What if I told you there was another way? A way in which you could clean your system, kill the malware, and potentially leave your operating system and personal data unaffected? All of this is possible with a rescue CD.


What is a Rescue CD?


A Rescue CD is a bootable CD that allows you to scan, repair, and clean your operating system without loading your operating system in to memory.

The key idea to understand is that malware only becomes malicious when it is loaded in to RAM when the computer, and operating system, boots up. If the malware does not get a chance to be loaded into RAM, it has no chance of performing any malicious acts.

A Rescue CD allows a full, in-depth scan of an infected system without risking any active defensive measures performed by the malware. Just pop the CD in, follow the instructions and your computer will be clean!


…maybe. A Rescue CD is not a magic bullet, and may not work for all types of infections. It is definitely worth a shot, however, before performing a reinstallation.


Give it a try!
My recommendation is the Kaspersky Rescue Disk 10.

Acer Aspire One D270: The Ultimate Mobile Penetration Tester’s Hackbook

Acer Aspire One D270

Acer Aspire One D270

The days of the netbook have come to an end with a sudden surge of Google’s answer to cheap computing – the Chromebook. Although these new computers are cheap and linux-based, they lack many critical features for the on-the-go penetration tester. Lack of packet injection and monitor-mode supported wifi chipsets, non-standard BIOS’s, and the stripped down ChromeOS distribution of Linux may frustrate some users who prefer a more powerful setup while they are on the road. Therefore, I’d like to pay respects to a discontinued model of netbook that is in plentiful supply on craigslist, and has the hardware and design to match the needs required by security students and professionals. I introduce, the Acer Aspire One D270.

The Hardware:

• Processor:

x86 Intel Atom Dual-Core 1.6GHz

• Wifi chipset:

The wifi chipset in this netbook is an Atheros card, a well known brand within the network security community that supports packet injection as well as monitor-mode. Atheros cards are one of the most supported cards when it comes to penetration testing.

6-Cell Lithium Battery:

The battery life of this netbook can last anywhere from 2 – 6 hours on a single charge depending on workload endured. If you are trying to bruteforce a hash, don’t expect the battery to last long though.

Modular Design:

This netbook was designed without soldered on ram chips and hard drives, most parts can be replaced, and the system is very repairable. Any 2.5″ drives will fit into this netbook, as well as any DDR3 SODIMM RAM chips. However, the motherboard has a RAM limit of 2GB, so any chips larger than this capacity will not be fully utilized. The keyboard is also fully replaceable.

The Firmware:

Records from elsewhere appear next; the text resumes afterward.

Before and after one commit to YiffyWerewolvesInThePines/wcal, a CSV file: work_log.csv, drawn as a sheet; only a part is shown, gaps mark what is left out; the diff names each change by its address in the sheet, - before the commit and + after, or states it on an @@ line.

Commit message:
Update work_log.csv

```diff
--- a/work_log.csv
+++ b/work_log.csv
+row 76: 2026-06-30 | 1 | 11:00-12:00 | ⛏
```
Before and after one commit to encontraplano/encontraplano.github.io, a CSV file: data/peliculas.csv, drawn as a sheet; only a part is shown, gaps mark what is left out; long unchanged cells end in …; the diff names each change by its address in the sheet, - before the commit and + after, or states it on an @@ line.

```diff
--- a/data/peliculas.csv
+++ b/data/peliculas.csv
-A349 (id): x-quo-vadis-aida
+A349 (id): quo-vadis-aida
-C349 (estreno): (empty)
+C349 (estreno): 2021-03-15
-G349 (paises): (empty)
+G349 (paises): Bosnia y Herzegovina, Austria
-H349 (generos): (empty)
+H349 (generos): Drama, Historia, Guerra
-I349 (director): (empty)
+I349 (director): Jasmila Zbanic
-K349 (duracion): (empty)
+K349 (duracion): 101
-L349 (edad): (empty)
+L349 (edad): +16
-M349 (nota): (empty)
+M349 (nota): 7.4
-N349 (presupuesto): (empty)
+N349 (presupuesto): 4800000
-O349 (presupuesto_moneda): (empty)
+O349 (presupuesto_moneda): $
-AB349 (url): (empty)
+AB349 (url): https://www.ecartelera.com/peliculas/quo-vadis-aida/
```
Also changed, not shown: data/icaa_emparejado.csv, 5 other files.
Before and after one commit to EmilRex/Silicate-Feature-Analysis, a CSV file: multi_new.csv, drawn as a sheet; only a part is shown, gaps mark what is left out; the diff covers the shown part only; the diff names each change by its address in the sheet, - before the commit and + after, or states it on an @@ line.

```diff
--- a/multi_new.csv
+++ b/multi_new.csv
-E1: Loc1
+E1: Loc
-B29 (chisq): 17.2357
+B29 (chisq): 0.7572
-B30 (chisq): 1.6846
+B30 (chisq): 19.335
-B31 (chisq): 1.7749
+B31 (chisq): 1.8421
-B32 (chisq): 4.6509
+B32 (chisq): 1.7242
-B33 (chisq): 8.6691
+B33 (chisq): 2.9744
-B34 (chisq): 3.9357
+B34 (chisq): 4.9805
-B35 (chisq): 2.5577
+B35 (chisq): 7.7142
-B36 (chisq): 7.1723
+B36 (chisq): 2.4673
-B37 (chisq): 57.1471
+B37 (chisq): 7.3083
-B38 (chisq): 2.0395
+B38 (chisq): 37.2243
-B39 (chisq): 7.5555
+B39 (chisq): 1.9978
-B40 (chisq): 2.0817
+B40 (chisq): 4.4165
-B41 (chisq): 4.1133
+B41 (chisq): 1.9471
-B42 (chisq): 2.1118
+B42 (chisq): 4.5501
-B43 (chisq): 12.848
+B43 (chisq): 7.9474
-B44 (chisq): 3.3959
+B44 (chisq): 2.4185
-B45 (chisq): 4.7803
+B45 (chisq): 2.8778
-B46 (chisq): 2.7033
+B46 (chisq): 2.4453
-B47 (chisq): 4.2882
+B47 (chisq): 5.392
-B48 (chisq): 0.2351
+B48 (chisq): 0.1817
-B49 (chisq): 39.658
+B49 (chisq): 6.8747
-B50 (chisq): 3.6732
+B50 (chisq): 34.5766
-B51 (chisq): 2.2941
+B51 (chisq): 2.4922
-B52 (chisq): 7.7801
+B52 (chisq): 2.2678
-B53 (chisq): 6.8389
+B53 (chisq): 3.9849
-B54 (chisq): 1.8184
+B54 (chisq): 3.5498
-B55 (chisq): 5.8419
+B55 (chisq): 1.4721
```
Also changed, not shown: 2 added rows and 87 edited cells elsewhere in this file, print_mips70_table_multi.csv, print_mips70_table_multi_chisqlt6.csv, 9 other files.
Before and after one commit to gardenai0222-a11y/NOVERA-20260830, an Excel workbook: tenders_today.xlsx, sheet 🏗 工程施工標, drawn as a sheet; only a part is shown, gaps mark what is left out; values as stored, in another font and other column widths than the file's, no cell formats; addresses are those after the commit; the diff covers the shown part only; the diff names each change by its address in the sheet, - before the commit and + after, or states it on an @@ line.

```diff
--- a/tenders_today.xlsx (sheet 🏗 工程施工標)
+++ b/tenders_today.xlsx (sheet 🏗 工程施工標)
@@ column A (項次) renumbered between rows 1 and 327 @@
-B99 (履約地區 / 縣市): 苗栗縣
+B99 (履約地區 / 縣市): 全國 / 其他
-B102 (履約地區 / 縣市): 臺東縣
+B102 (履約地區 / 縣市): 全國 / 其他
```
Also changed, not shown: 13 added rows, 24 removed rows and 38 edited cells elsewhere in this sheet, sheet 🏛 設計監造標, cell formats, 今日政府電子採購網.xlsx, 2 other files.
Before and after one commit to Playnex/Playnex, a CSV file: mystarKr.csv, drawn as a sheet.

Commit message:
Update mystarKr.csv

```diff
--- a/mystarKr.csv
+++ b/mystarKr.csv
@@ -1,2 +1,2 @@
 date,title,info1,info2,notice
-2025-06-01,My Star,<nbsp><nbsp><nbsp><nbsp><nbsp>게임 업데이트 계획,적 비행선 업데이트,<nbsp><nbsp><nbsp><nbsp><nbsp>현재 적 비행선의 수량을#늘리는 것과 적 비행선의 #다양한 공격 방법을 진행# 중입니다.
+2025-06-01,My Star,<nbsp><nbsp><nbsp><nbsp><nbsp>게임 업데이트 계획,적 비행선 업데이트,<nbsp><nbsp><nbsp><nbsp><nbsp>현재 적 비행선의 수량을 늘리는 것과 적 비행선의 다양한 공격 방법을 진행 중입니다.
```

A standard BIOS is implemented in this netbook, any PC user should feel right at home. Note that there is no overclocking support in the default BIOS.

The Software:

• Windows:

Ships with Windows 7 Starter. Can run sluggish under windows and it is not recommended to upgrade to a larger version of windows based on limited hardware performance.

• Linux:

Runs as smooth as butter. All hardware is supported with no configuration on a stock linux kernel.